crayola supplies
  • Crayons
  • Construction Paper
  • Metallic FX Crayons
household supplies
  • shoe

Overview

grades

  • Grades 1 to 3

subjects

  • Social Studies
  • Visual Arts

time

  • Less than 1/2 hour

benefits

  • Children research Gyotaku print origins, techniques and examples.

  • Students create faux-Gyotaku prints using the crayon with labels off texture rubbings technique.

Cirriculum

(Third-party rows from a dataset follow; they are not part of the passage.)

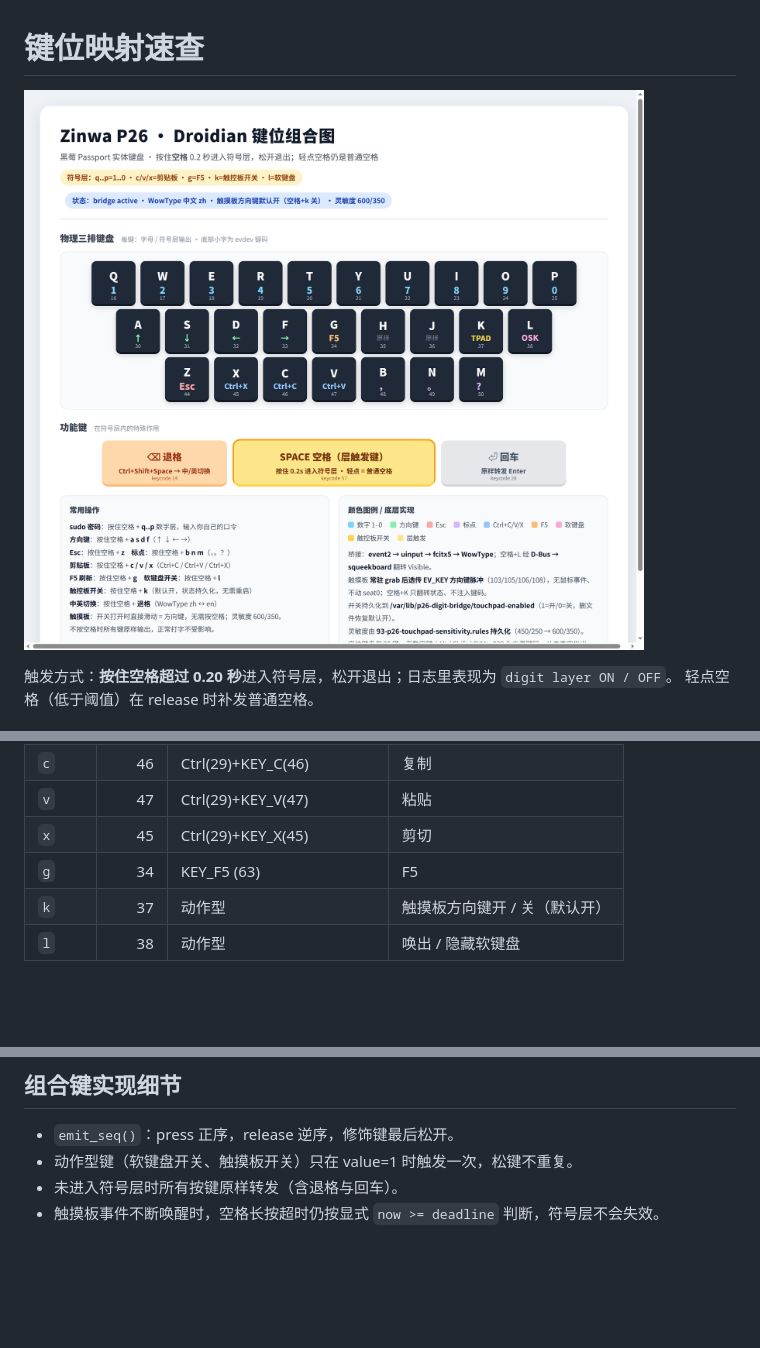
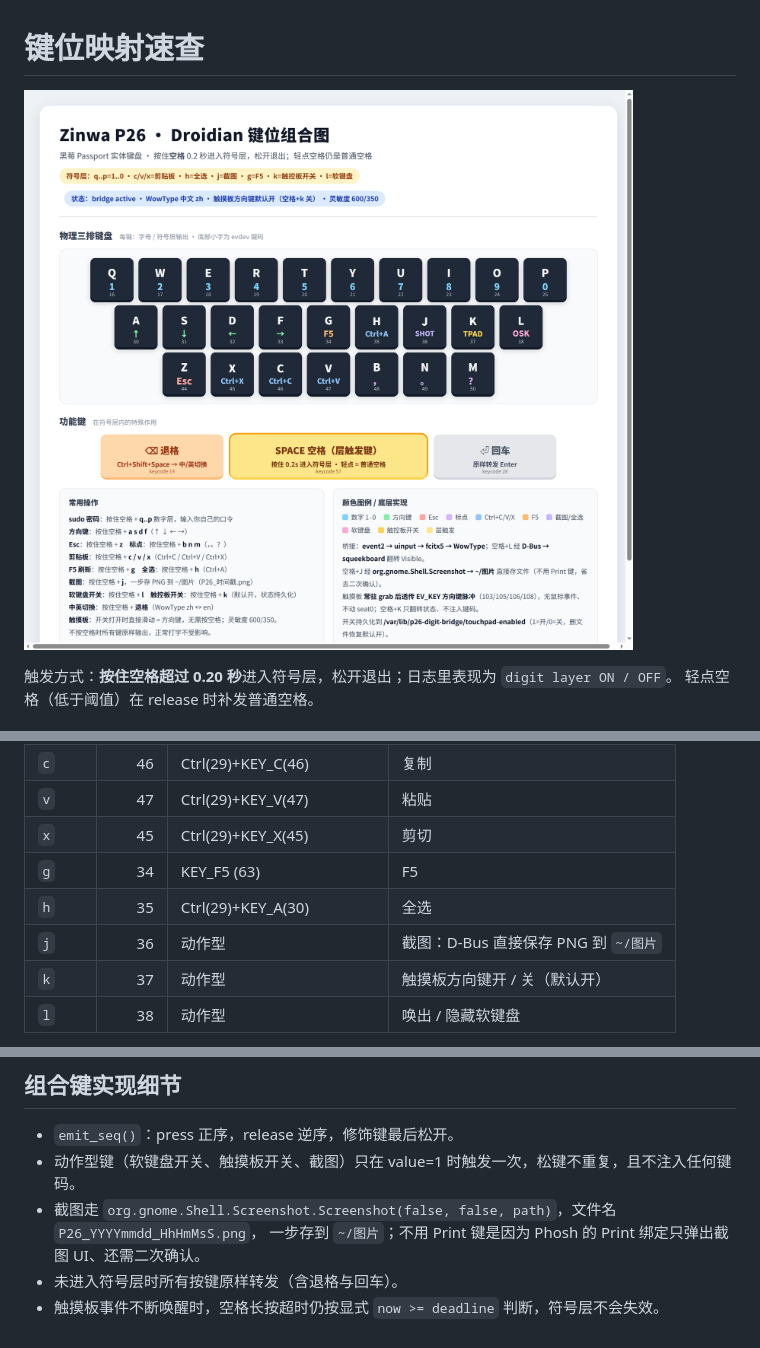
Before and after one commit to zealotq/p26-passport-input-kit, a Markdown page: docs/KEYMAP.md, 3 parts joined by grey strips. GitHub-like rendering; pictures changed too: assets/P26-键位组合图.png; blank space fills up the shorter version.

```diff
--- a/docs/KEYMAP.md
+++ b/docs/KEYMAP.md
@@ -43,6 +43,8 @@ P26 / 黑莓 Passport 三排 29 键：26 字母 + 退格 + 回车 + 宽空格。
 | `v` | 47 | Ctrl(29)+KEY_V(47) | 粘贴 |
 | `x` | 45 | Ctrl(29)+KEY_X(45) | 剪切 |
 | `g` | 34 | KEY_F5 (63) | F5 |
+| `h` | 35 | Ctrl(29)+KEY_A(30) | 全选 |
+| `j` | 36 | 动作型 | 截图：D-Bus 直接保存 PNG 到 `~/图片` |
 | `k` | 37 | 动作型 | 触摸板方向键开 / 关（默认开） |
 | `l` | 38 | 动作型 | 唤出 / 隐藏软键盘 |
 
@@ -66,6 +68,8 @@ P26 / 黑莓 Passport 三排 29 键：26 字母 + 退格 + 回车 + 宽空格。
 ## 组合键实现细节
 
 - `emit_seq()`：press 正序，release 逆序，修饰键最后松开。
-- 动作型键（软键盘开关、触摸板开关）只在 value=1 时触发一次，松键不重复。
+- 动作型键（软键盘开关、触摸板开关、截图）只在 value=1 时触发一次，松键不重复，且不注入任何键码。
+- 截图走 `org.gnome.Shell.Screenshot.Screenshot(false, false, path)`，文件名 `P26_YYYYmmdd_HhHmMsS.png`，
+  一步存到 `~/图片`；不用 Print 键是因为 Phosh 的 Print 绑定只弹出截图 UI、还需二次确认。
 - 未进入符号层时所有按键原样转发（含退格与回车）。
 - 触摸板事件不断唤醒时，空格长按超时仍按显式 `now >= deadline` 判断，符号层不会失效。
```
Also changed, not shown: README.md (+2 -0 lines), docs/SOLUTION.md (+4 -1 lines), 3 other files.
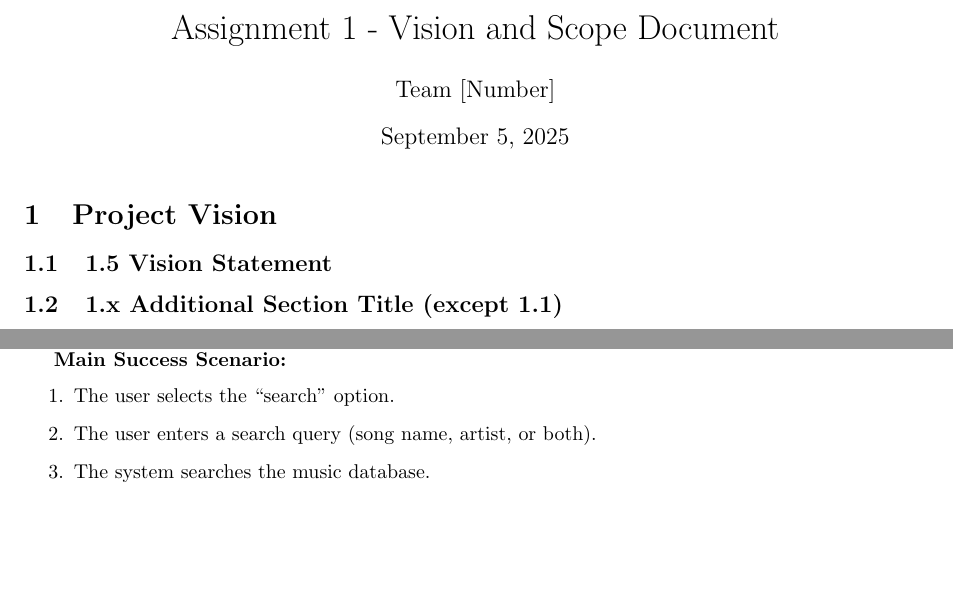
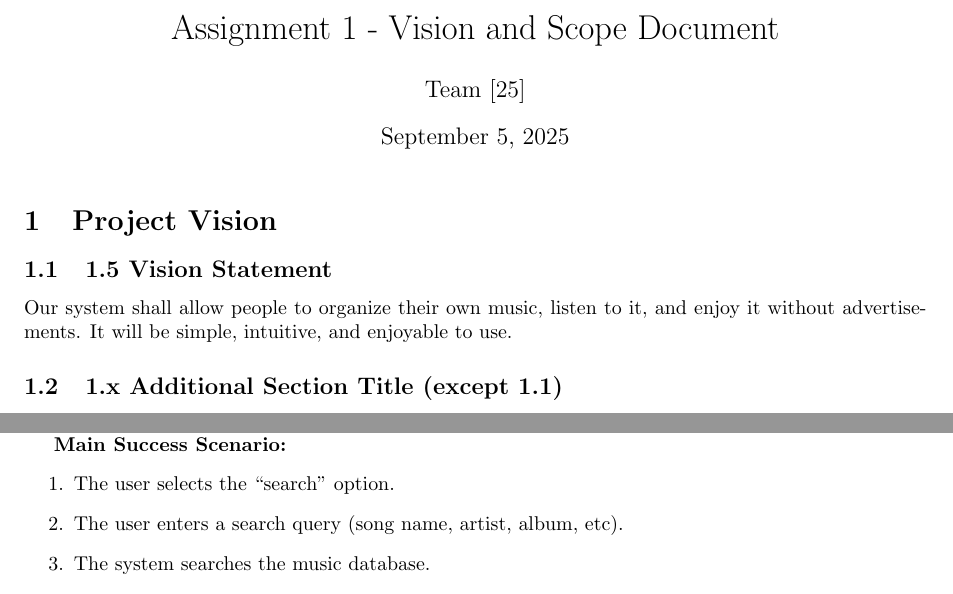
Before and after one commit to jok10/HBV501G_Hopur25, a LaTeX document (hopverk1.tex): two parts of page 1 of 2, joined at a grey line, cut so that both start at the same text, the shorter picture padded with empty space. Compiled offline with pdfLaTeX.

Commit message:
bætti við vision statement og bætti við author

```diff
--- a/hopverk1.tex
+++ b/hopverk1.tex
@@ -6,7 +6,7 @@
 \geometry{a4paper, margin=1in}
 
 \title{Assignment 1 - Vision and Scope Document}
-\author{Team [Number]}
+\author{Team [25]}
 \date{\today}
 
 \begin{document}
@@ -18,6 +18,7 @@
 % Provide your project vision document here
 
 \subsection{1.5 Vision Statement}
+Our system shall allow people to organize their own music, listen to it, and enjoy it without advertisements. It will be simple, intuitive, and enjoyable to use.
 
 \subsection{1.x Additional Section Title (except 1.1)}
 
@@ -60,7 +61,7 @@ The system returns relevant songs matching the user’s search criteria.
 \textbf{Main Success Scenario:}
 \begin{enumerate}
   \item The user selects the ``search'' option.
-  \item The user enters a search query (song name, artist, or both).
+  \item The user enters a search query (song name, artist, album, etc).
   \item The system searches the music database.
   \item The system displays a list of matching songs.
   \item The user can view details of a selected song.
```
Also changed, not shown: hopverk1.pdf, 6 other files.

Research Canada Standards
Research UK Standards
Research U.S. Standards